__What is required__
In the listing below, find each line that holds the string "changed" and copy it.

__Data in this exercise__
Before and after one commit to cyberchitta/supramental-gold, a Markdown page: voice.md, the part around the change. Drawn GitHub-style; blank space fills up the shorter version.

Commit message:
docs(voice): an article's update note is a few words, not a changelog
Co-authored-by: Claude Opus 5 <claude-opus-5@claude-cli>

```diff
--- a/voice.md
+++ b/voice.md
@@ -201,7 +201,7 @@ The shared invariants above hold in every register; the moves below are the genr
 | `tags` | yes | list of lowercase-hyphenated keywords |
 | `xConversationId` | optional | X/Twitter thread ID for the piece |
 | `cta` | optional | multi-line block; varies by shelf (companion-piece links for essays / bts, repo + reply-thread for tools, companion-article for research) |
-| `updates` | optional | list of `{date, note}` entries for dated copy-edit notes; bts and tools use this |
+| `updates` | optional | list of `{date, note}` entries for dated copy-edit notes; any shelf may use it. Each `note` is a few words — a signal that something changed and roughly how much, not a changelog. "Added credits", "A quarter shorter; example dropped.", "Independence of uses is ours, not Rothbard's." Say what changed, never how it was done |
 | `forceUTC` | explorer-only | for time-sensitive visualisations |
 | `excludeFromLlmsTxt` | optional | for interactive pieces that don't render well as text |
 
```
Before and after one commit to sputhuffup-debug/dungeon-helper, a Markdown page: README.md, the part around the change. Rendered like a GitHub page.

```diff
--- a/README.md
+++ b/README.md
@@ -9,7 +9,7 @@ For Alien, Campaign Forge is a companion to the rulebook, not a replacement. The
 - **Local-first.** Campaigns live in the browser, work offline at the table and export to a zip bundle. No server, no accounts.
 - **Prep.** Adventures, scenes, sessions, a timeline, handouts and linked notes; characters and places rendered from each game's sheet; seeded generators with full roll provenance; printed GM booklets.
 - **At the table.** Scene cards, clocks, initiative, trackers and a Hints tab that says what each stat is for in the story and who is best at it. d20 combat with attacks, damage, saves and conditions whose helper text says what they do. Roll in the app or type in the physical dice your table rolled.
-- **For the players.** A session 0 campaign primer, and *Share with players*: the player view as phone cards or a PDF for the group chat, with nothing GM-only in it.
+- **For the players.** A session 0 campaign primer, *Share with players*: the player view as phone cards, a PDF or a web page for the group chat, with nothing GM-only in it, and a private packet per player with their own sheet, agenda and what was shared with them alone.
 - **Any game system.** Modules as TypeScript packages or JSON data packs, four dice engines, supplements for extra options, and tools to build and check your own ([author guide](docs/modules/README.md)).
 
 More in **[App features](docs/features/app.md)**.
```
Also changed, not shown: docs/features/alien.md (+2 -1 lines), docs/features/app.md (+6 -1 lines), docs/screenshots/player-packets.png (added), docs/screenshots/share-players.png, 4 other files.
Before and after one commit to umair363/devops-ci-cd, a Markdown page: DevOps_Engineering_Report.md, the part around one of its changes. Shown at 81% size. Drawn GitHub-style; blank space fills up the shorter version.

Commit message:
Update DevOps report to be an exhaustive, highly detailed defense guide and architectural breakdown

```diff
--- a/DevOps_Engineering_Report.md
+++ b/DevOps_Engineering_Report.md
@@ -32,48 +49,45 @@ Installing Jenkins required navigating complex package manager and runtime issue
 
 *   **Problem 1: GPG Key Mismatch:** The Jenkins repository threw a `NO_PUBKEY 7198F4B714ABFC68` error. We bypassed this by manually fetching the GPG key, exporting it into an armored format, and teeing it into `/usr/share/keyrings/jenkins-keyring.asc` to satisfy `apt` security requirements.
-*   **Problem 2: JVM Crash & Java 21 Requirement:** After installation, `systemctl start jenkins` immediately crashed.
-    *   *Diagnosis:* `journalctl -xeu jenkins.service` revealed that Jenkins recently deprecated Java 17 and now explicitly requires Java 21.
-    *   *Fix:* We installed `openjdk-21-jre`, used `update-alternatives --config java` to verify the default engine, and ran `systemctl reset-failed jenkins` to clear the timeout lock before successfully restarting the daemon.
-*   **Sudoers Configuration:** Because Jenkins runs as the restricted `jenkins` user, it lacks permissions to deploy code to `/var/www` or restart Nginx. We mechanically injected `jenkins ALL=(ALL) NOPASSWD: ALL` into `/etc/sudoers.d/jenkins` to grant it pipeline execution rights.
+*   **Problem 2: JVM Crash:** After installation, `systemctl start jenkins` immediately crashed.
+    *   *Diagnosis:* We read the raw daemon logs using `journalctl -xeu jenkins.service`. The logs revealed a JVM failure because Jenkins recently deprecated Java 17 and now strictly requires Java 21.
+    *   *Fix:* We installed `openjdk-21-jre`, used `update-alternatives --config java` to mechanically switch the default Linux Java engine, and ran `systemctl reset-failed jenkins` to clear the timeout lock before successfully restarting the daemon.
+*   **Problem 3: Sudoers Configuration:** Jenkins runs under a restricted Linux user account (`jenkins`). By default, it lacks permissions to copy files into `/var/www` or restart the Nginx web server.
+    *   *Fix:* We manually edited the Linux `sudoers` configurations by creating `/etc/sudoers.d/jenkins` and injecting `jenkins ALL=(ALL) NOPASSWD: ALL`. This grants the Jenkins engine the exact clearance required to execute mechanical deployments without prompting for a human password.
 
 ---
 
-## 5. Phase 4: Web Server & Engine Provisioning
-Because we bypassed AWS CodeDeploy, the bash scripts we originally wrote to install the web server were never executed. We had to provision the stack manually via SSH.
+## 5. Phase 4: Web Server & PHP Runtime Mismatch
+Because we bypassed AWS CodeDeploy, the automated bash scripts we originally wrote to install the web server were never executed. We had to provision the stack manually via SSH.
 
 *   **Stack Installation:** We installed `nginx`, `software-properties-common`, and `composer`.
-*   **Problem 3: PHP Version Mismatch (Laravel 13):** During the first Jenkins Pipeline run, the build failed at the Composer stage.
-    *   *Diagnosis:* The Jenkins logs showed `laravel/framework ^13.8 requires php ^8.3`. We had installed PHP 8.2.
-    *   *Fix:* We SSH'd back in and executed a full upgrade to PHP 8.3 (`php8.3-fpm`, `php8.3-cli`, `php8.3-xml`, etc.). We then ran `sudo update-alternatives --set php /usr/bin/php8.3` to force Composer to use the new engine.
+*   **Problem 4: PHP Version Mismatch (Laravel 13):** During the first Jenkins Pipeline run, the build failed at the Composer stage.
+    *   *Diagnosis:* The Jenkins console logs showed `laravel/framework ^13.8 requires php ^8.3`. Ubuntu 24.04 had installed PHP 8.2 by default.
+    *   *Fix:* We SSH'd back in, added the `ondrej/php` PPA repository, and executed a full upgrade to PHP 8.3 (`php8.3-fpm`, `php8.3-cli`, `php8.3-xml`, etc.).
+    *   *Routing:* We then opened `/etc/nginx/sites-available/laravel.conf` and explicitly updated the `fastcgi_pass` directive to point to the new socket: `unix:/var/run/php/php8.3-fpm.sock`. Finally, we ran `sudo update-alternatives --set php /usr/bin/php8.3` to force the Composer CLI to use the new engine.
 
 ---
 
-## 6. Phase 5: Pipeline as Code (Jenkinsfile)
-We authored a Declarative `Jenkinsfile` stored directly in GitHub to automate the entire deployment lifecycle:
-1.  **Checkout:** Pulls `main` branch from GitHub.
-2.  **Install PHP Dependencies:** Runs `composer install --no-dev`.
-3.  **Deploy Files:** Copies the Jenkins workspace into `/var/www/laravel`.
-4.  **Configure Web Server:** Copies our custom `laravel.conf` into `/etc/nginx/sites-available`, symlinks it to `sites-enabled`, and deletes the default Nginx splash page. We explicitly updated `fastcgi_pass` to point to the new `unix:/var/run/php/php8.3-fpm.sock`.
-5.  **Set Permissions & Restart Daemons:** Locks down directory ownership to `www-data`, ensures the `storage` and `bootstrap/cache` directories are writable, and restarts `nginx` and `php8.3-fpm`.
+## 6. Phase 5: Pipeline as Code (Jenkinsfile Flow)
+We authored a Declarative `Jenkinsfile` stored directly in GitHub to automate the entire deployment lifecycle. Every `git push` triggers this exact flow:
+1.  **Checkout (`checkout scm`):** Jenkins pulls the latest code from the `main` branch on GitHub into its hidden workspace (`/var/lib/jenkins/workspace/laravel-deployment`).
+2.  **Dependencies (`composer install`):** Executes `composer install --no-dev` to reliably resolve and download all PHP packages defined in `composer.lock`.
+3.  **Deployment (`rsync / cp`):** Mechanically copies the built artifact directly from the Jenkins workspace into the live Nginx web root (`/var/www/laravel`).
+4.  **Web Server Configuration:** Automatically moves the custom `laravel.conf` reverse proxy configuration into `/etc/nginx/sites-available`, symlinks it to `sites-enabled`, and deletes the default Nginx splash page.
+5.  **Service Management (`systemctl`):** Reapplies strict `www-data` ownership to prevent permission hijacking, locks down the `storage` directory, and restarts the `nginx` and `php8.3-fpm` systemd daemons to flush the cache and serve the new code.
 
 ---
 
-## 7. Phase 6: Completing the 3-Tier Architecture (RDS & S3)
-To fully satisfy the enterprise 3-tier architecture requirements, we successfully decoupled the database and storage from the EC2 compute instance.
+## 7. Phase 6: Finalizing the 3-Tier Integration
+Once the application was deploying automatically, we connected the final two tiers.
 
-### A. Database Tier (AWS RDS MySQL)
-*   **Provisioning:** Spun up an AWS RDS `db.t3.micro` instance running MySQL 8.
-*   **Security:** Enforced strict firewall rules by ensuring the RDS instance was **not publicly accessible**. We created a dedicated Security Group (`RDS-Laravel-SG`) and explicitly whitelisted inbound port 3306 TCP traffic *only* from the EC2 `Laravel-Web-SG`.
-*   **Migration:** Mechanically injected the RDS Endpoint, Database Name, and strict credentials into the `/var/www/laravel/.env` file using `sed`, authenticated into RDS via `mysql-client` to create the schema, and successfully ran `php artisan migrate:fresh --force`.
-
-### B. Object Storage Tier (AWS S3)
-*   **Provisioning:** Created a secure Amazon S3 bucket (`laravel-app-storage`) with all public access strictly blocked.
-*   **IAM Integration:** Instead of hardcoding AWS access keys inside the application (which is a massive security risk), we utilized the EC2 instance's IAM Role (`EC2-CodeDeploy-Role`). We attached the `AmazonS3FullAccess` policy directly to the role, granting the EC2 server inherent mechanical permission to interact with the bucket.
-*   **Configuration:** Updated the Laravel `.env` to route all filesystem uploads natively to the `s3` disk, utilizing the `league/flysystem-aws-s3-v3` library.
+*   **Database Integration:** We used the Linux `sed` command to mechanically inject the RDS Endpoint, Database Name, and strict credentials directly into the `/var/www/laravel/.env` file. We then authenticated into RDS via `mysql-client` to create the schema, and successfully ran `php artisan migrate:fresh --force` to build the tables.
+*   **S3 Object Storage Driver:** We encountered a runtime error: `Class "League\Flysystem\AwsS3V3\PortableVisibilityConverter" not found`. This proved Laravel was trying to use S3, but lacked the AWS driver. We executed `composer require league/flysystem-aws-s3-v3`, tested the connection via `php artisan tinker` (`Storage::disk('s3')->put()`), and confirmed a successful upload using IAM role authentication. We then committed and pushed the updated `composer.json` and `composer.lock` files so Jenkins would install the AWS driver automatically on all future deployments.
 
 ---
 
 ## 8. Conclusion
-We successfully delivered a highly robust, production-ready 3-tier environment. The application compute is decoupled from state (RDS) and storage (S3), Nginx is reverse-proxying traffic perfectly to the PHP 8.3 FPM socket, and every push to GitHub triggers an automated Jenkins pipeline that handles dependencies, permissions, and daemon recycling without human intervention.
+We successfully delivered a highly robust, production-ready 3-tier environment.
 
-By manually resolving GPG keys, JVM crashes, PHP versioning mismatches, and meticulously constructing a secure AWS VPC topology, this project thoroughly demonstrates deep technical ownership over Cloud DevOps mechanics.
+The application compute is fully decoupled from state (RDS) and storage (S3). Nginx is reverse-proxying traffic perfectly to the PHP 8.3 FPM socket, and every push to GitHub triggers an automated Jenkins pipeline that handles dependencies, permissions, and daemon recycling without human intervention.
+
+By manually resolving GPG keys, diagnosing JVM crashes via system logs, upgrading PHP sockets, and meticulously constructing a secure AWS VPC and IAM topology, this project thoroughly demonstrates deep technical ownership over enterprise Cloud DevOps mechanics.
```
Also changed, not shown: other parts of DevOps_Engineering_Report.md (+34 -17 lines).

__Result for this task__
+| `updates` | optional | list of `{date, note}` entries for dated copy-edit notes; any shelf may use it. Each `note` is a few words — a signal that something changed and roughly how much, not a changelog. "Added credits", "A quarter shorter; example dropped.", "Independence of uses is ours, not Rothbard's." Say what changed, never how it was done |
Also changed, not shown: docs/features/alien.md (+2 -1 lines), docs/features/app.md (+6 -1 lines), docs/screenshots/player-packets.png (added), docs/screenshots/share-players.png, 4 other files.
Also changed, not shown: other parts of DevOps_Engineering_Report.md (+34 -17 lines).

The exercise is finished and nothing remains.